- Wednesday, 31 October 2018 15:05
A local story has a probate court angle. The City of Cincinnati has agreed to settle a lawsuit brought by an 11 year old shoplifter who was tasered after running from an off duty police officer. The young girl, who had been caught and warned previously for stealing from the same store, had $53 of stolen merchandise on her. She will receive $220,000 from the city and $20,000 from Kroger for the indignity of being tasered.
Several points and one prediction:
1. Because the girl is a minor, the settlement will be subject to probate court supervision until she turns 18.
2. Funds may only be spent with the approval of the probate court and then only for her mental health to overcome the trauma of being tasered.
3. She will have unrestricted access to the funds when she turns 18.
4. Call it more than a hunch that the number of shoplifting incidents at Kroger without repercussions will increase dramatically.
Photo Credit: Albert Cesare/Cincinnati Enquirer
License: Fair Use/Education (from linked article)
- Wednesday, 10 January 2018 20:44
The estate of Whitney Houston settled its dispute with the IRS over outstanding estate taxes. The IRS had contended that the valuation of Houston’s back catalog and image and likeness was undervalued by $22 million resulting in $11 million of additional taxes. The settlement was for $2 million.
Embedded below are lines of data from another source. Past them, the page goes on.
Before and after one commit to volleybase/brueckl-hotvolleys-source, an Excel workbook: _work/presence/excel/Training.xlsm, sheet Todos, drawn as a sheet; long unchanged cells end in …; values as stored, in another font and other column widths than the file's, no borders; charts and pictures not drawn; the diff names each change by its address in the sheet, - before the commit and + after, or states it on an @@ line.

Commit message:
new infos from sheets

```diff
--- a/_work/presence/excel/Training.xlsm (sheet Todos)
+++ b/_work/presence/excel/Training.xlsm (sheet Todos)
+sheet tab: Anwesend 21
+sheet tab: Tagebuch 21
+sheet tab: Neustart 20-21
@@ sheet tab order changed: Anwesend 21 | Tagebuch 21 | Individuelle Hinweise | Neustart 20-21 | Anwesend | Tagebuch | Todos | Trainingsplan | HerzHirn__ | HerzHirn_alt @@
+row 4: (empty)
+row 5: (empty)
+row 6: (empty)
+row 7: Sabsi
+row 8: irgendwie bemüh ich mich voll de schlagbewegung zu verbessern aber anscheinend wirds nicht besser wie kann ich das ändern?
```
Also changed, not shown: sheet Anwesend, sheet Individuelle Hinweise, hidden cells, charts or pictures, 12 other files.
Oddly, or perhaps not given the state of journalism in 2018, the focus of most articles was on the value of her image and likeness but the IRS and the estate differed on that valuation by only $200K.
A few small points:
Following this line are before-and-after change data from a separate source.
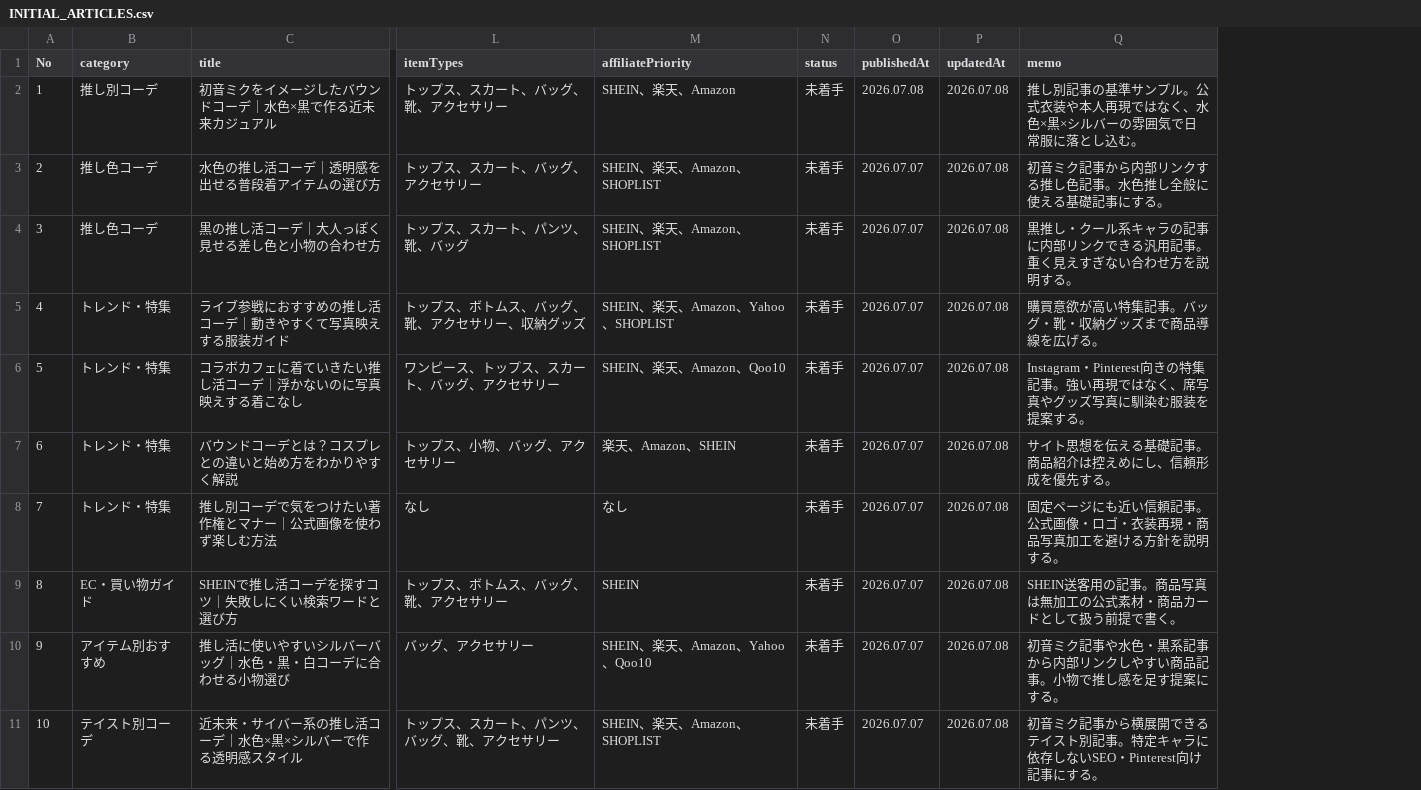
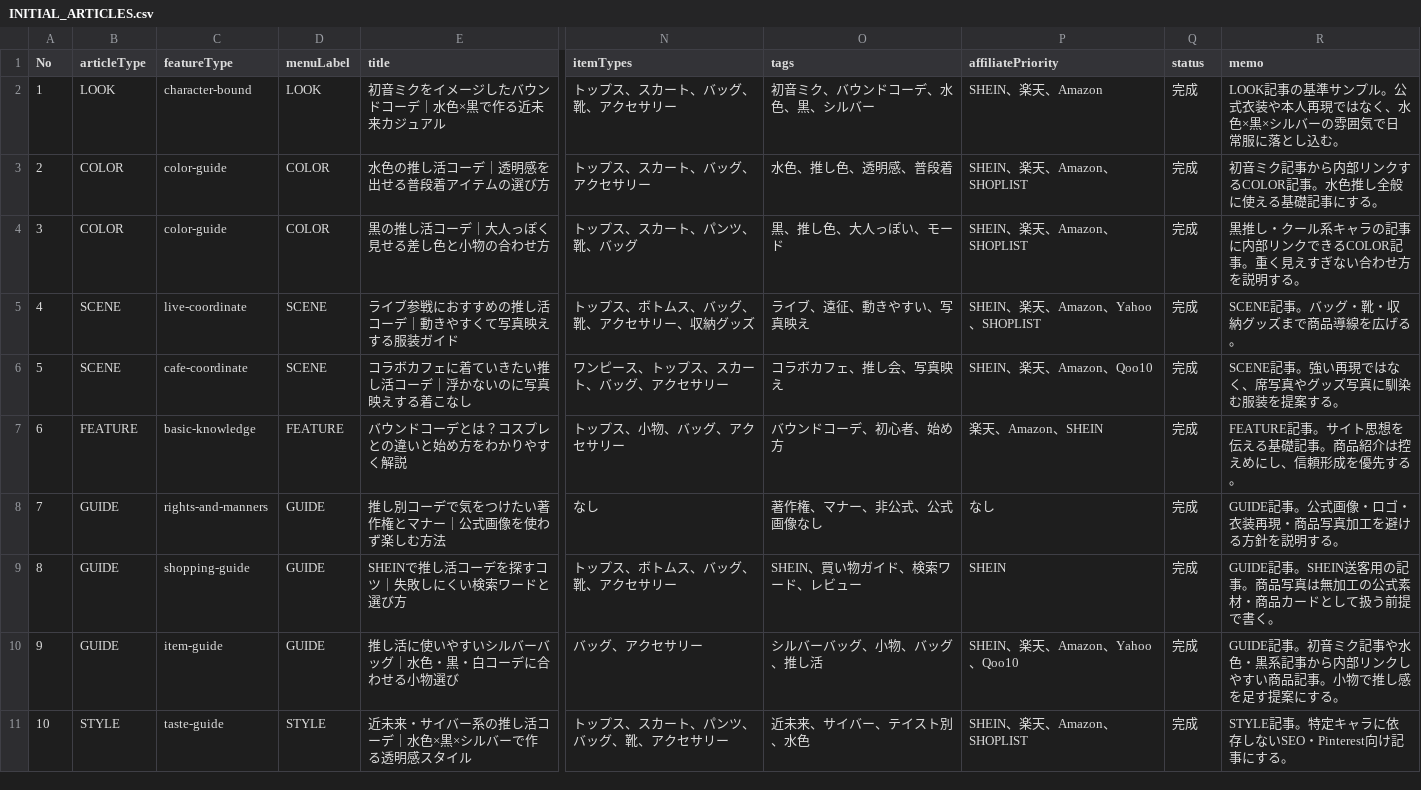
Before and after one commit to kensuke5704/oshikatsu-coord-media, a CSV file: data/INITIAL_ARTICLES.csv, drawn as a sheet; only a part is shown, gaps mark what is left out; removed rows and columns are numbered as before the commit, all else as after; the diff names each change by its address in the sheet, - before the commit and + after, or states it on an @@ line.

Commit message:
Rework article taxonomy and editorial layouts

```diff
--- a/data/INITIAL_ARTICLES.csv
+++ b/data/INITIAL_ARTICLES.csv
-column B (category), rows 2-11: 推し別コーデ | 推し色コーデ | 推し色コーデ | トレンド・特集 | トレンド・特集 | トレンド・特集 | トレンド・特集 | EC・買い物ガイド | アイテム別おすすめ | テイスト別コーデ
+column B (articleType), rows 2-11: LOOK | COLOR | COLOR | SCENE | SCENE | FEATURE | GUIDE | GUIDE | GUIDE | STYLE
+column C (featureType), rows 2-11: character-bound | color-guide | color-guide | live-coordinate | cafe-coordinate | basic-knowledge | rights-and-manners | shopping-guide | item-guide | taste-guide
+column D (menuLabel), rows 2-11: LOOK | COLOR | COLOR | SCENE | SCENE | FEATURE | GUIDE | GUIDE | GUIDE | STYLE
+column O (tags), rows 2-11: 初音ミク、バウンドコーデ、水色、黒、シルバー | 水色、推し色、透明感、普段着 | 黒、推し色、大人っぽい、モード | ライブ、遠征、動きやすい、写真映え | コラボカフェ、推し会、写真映え | バウンドコーデ、初心者、始め方 | 著作権、マナー、非公式、公式画像なし | SHEIN、買い物ガイド、検索ワード、レビュー | シルバーバッグ、小物、バッグ、推し活 | 近未来、サイバー、テイスト別、水色
-column O (publishedAt), rows 2-11: 2026.07.08 | 2026.07.07 | 2026.07.07 | 2026.07.07 | 2026.07.07 | 2026.07.07 | 2026.07.07 | 2026.07.07 | 2026.07.07 | 2026.07.07
-column P (updatedAt), rows 2-11: all 2026.07.08
-Q2:Q11 (status): 未着手
+Q2:Q11 (status): 完成
-R2 (memo): 推し別記事の基…
+R2 (memo): LOOK記事の基…
-R3 (memo): 初音ミク記事から内部リンクする推し色記事。水色推し全般に使える基礎記事にする。
+R3 (memo): 初音ミク記事から内部リンクするCOLOR記事。水色推し全般に使える基礎記事にする。
-R4 (memo): …クできる汎用記事。重…
+R4 (memo): …クできるCOLOR記事。重…
-R5 (memo): 購買意欲が高い特集記事。バッグ・靴・収納グッズまで商品導線を広げる。
+R5 (memo): SCENE記事。バッグ・靴・収納グッズまで商品導線を広げる。
-R6 (memo): Instagram・Pinterest向きの特集記事。強…
+R6 (memo): SCENE記事。強…
-R7 (memo): サイト思想を伝える基礎記事。商品紹介は控えめにし、信頼形成を優先する。
+R7 (memo): FEATURE記事。サイト思想を伝える基礎記事。商品紹介は控えめにし、信頼形成を優先する。
-R8 (memo): 固定ページにも近い信頼記事。公式画像・ロゴ・衣装再現・商品写真加工を避ける方針を説明する。
+R8 (memo): GUIDE記事。公式画像・ロゴ・衣装再現・商品写真加工を避ける方針を説明する。
-R9 (memo): SHEIN送客用…
+R9 (memo): GUIDE記事。SHEIN送客用…
-R10 (memo): 初音ミク…
+R10 (memo): GUIDE記事。初音ミク…
-R11 (memo): 初音ミク記事から横展開できるテイスト別記事。特…
+R11 (memo): STYLE記事。特…
```
Also changed, not shown: 19 other files.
1. Since the death of Michael Jackson, the IRS has been taxing the image and likeness of dead celebrities with the value based on expected licensing revenues in the future.
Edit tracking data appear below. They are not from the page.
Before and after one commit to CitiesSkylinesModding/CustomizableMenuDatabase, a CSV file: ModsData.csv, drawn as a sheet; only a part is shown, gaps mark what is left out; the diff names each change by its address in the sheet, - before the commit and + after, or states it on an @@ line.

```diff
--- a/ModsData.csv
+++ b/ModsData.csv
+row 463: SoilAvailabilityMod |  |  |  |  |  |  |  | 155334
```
2. Cool fact – Robin Williams said that his likeness cannot be used for 40 years after his death rendering its value worthless.
3. In the age of streaming music, the longer the estate held out the less valuable the back catalog of albums became.
4. This was purely a principled, but unemotional, victory for the estate. Houston’s daughter died nearly 3 years ago and Houston was divorced. Any estate tax savings will benefit her mother and her brothers.